European Union governments delayed making a decision Friday on a push by Britain and France to arm Syrian rebels against government troops, as the civil war in Syria marked its second anniversary. Syria was not on the agenda of the European summit that ended Friday in Brussels. But Europe's two military heavyweights, Britain and France, made sure it would be discussed.
Both countries say they will act together in trying to get the 27-member European Union to lift an embargo against shipping weapons to Syria.
British Prime Minister David Cameron said arming the Syrian rebels did not mean giving up on a political solution to the Syrian conflict that has killed roughly 70,000 people and displaced more than a million.
"But of course people want a political solution - of course I want a political situation. But this is not an either-or situation," Cameron said. "I think in fact we're more likely to see political progress if actually people can see that the Syrian opposition which we have now recognized, that we are working with, is a credible and strengthening and growing force."
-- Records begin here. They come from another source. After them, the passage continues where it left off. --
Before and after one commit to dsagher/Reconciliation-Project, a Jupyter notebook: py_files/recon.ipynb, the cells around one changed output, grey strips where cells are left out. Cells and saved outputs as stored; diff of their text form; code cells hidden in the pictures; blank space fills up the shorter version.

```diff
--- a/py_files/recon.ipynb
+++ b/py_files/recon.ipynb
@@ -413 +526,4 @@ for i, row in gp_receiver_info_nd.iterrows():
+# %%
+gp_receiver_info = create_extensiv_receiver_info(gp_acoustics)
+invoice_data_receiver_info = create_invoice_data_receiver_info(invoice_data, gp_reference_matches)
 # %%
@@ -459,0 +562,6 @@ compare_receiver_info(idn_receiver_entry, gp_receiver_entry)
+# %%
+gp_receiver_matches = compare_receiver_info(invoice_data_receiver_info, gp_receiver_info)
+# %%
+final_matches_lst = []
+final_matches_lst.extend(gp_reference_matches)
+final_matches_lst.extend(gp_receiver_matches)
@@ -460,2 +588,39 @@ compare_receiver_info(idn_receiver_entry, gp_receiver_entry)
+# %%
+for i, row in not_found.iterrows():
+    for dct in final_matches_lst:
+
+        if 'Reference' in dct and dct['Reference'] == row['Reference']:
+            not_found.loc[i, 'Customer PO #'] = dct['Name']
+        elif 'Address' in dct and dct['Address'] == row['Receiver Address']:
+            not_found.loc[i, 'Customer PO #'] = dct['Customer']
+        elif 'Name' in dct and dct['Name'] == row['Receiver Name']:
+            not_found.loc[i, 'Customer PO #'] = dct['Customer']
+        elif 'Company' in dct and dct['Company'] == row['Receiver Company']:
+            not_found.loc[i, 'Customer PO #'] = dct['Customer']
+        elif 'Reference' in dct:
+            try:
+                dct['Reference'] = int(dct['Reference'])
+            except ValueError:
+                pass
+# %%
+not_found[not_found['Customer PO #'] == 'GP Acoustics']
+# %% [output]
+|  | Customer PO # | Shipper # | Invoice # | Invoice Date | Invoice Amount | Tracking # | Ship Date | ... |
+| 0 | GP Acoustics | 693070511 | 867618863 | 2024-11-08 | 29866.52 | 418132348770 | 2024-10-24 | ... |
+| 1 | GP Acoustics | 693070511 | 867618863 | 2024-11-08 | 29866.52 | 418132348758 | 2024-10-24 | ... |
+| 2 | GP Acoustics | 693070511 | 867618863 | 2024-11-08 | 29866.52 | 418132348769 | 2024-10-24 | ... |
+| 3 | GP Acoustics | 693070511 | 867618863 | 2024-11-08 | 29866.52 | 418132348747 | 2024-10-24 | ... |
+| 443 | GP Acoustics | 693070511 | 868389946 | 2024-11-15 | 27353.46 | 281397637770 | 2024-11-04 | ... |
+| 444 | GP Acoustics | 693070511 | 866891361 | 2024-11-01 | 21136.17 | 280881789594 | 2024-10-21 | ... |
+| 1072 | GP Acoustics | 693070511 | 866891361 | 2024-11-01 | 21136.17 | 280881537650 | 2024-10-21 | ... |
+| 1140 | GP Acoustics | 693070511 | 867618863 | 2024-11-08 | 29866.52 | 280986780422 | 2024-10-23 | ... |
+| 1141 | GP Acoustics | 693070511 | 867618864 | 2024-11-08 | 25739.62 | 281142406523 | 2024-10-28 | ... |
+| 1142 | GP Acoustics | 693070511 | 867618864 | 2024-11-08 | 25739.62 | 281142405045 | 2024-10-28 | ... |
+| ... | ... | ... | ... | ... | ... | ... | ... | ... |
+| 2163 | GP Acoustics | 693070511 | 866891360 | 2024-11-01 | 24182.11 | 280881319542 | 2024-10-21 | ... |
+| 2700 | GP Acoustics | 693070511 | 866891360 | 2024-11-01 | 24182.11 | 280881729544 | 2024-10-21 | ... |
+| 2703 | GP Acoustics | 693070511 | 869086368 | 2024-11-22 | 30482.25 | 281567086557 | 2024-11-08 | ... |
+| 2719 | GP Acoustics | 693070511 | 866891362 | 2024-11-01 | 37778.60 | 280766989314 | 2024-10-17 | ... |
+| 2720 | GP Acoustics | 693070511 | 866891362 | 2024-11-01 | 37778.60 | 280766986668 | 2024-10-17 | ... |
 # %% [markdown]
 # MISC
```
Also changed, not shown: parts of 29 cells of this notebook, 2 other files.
Demonstrations were held Friday in protest centers across Syria to mark the second anniversary of the conflict which has claimed the lives of 70,000 people. Anti-government protesters first took to the streets in Syria to demand democratic change on March 15, 2011, during the early days of the region-wide upheaval known as the Arab Spring.
Violence continued in several parts of the country Friday. The Syrian Observatory of Human Rights says government troops launched attacks in south Damascus, while rebels attacked military posts in the town of Kahn Touman in Aleppo province, killing several soldiers.
Also Friday, at least eight Syrians were killed and more than 20 others injured when a bus they were traveling in from Syria overturned in the Kahhaleh region in Lebanon. It was not immediately clear why the bus overturned.
Some information for this report was provided by AP, AFP and Reuters.
Some are concerned the weapons may end up in the wrong hands - like those of Islamist extremists - but Mr. Cameron said this is happening already. All the more important, he said, to work with the opposition so assistance goes to the right people.
EU members have strong reservations
Other EU members, notably economic heavyweight Germany, still have strong reservations about arming Syrian rebels.
But EU president Herman Van Rompuy downplayed the disagreements at a news conference, saying it was normal for member states to disagree.
"I remember Libya - we also started with nuances and sometimes more than nuances in how to act in Libya, and in the end we had a common position," he said. "It is part of the democratic process."
French President Francois Hollande also put a positive spin on the differences.
Hollande said many EU members are convinced the embargo should be lifted. He said there were plenty of legitimate questions about the risks of arming Syrian rebels.
A current EU embargo against sending weapons to Syria expires at the end of May. Britain and France have pushed for the matter to be taken up speedily - which is why European foreign ministers will discuss lifting the embargo when they meet next week in Ireland.